■ WHAT YOU WILL DO: Copy every record exactly, with nothing left out.

■ GIVEN RECORDS:
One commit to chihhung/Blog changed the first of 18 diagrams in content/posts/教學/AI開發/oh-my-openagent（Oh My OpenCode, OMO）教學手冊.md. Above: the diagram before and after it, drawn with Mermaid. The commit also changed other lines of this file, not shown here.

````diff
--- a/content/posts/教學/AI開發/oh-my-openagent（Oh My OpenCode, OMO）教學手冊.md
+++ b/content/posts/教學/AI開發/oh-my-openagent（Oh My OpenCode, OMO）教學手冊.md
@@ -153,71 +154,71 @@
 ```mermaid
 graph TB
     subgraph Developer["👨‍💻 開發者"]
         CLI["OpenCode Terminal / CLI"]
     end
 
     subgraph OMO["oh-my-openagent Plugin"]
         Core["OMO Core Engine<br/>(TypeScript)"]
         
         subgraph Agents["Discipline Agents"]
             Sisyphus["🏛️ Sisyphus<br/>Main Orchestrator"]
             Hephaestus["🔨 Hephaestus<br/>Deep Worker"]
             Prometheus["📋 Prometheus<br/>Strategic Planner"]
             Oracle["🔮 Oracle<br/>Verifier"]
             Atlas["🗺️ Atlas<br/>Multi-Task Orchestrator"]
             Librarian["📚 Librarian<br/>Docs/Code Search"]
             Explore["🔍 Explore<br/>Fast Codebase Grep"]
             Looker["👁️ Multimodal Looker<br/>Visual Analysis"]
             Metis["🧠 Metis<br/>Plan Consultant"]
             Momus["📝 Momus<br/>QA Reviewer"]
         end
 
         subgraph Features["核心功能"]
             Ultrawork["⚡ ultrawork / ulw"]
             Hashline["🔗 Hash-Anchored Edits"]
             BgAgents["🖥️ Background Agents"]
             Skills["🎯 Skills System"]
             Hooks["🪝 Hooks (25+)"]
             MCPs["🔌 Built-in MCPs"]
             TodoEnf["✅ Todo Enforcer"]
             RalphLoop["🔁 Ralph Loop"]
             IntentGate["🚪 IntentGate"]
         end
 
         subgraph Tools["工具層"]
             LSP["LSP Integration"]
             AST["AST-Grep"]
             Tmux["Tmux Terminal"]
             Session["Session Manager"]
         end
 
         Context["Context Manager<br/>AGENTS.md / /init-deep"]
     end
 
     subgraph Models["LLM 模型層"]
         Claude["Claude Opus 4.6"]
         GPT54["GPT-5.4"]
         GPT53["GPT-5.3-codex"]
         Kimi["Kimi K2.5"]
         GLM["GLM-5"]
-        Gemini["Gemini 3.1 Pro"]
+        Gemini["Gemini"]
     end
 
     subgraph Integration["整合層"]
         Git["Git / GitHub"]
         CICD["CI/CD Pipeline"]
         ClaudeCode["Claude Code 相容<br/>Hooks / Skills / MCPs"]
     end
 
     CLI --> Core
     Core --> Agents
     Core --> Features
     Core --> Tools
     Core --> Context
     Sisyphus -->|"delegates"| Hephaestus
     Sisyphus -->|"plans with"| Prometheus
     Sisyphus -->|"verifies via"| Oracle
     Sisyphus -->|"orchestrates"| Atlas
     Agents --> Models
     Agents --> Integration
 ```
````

■ THE COMPLETED TASK:
One commit to chihhung/Blog changed the first of 18 diagrams in content/posts/教學/AI開發/oh-my-openagent（Oh My OpenCode, OMO）教學手冊.md. Above: the diagram before and after it, drawn with Mermaid. The commit also changed other lines of this file, not shown here.

````diff
--- a/content/posts/教學/AI開發/oh-my-openagent（Oh My OpenCode, OMO）教學手冊.md
+++ b/content/posts/教學/AI開發/oh-my-openagent（Oh My OpenCode, OMO）教學手冊.md
@@ -153,71 +154,71 @@
 ```mermaid
 graph TB
     subgraph Developer["👨‍💻 開發者"]
         CLI["OpenCode Terminal / CLI"]
     end
 
     subgraph OMO["oh-my-openagent Plugin"]
         Core["OMO Core Engine<br/>(TypeScript)"]
         
         subgraph Agents["Discipline Agents"]
             Sisyphus["🏛️ Sisyphus<br/>Main Orchestrator"]
             Hephaestus["🔨 Hephaestus<br/>Deep Worker"]
             Prometheus["📋 Prometheus<br/>Strategic Planner"]
             Oracle["🔮 Oracle<br/>Verifier"]
             Atlas["🗺️ Atlas<br/>Multi-Task Orchestrator"]
             Librarian["📚 Librarian<br/>Docs/Code Search"]
             Explore["🔍 Explore<br/>Fast Codebase Grep"]
             Looker["👁️ Multimodal Looker<br/>Visual Analysis"]
             Metis["🧠 Metis<br/>Plan Consultant"]
             Momus["📝 Momus<br/>QA Reviewer"]
         end
 
         subgraph Features["核心功能"]
             Ultrawork["⚡ ultrawork / ulw"]
             Hashline["🔗 Hash-Anchored Edits"]
             BgAgents["🖥️ Background Agents"]
             Skills["🎯 Skills System"]
             Hooks["🪝 Hooks (25+)"]
             MCPs["🔌 Built-in MCPs"]
             TodoEnf["✅ Todo Enforcer"]
             RalphLoop["🔁 Ralph Loop"]
             IntentGate["🚪 IntentGate"]
         end
 
         subgraph Tools["工具層"]
             LSP["LSP Integration"]
             AST["AST-Grep"]
             Tmux["Tmux Terminal"]
             Session["Session Manager"]
         end
 
         Context["Context Manager<br/>AGENTS.md / /init-deep"]
     end
 
     subgraph Models["LLM 模型層"]
         Claude["Claude Opus 4.6"]
         GPT54["GPT-5.4"]
         GPT53["GPT-5.3-codex"]
         Kimi["Kimi K2.5"]
         GLM["GLM-5"]
-        Gemini["Gemini 3.1 Pro"]
+        Gemini["Gemini"]
     end
 
     subgraph Integration["整合層"]
         Git["Git / GitHub"]
         CICD["CI/CD Pipeline"]
         ClaudeCode["Claude Code 相容<br/>Hooks / Skills / MCPs"]
     end
 
     CLI --> Core
     Core --> Agents
     Core --> Features
     Core --> Tools
     Core --> Context
     Sisyphus -->|"delegates"| Hephaestus
     Sisyphus -->|"plans with"| Prometheus
     Sisyphus -->|"verifies via"| Oracle
     Sisyphus -->|"orchestrates"| Atlas
     Agents --> Models
     Agents --> Integration
 ```
````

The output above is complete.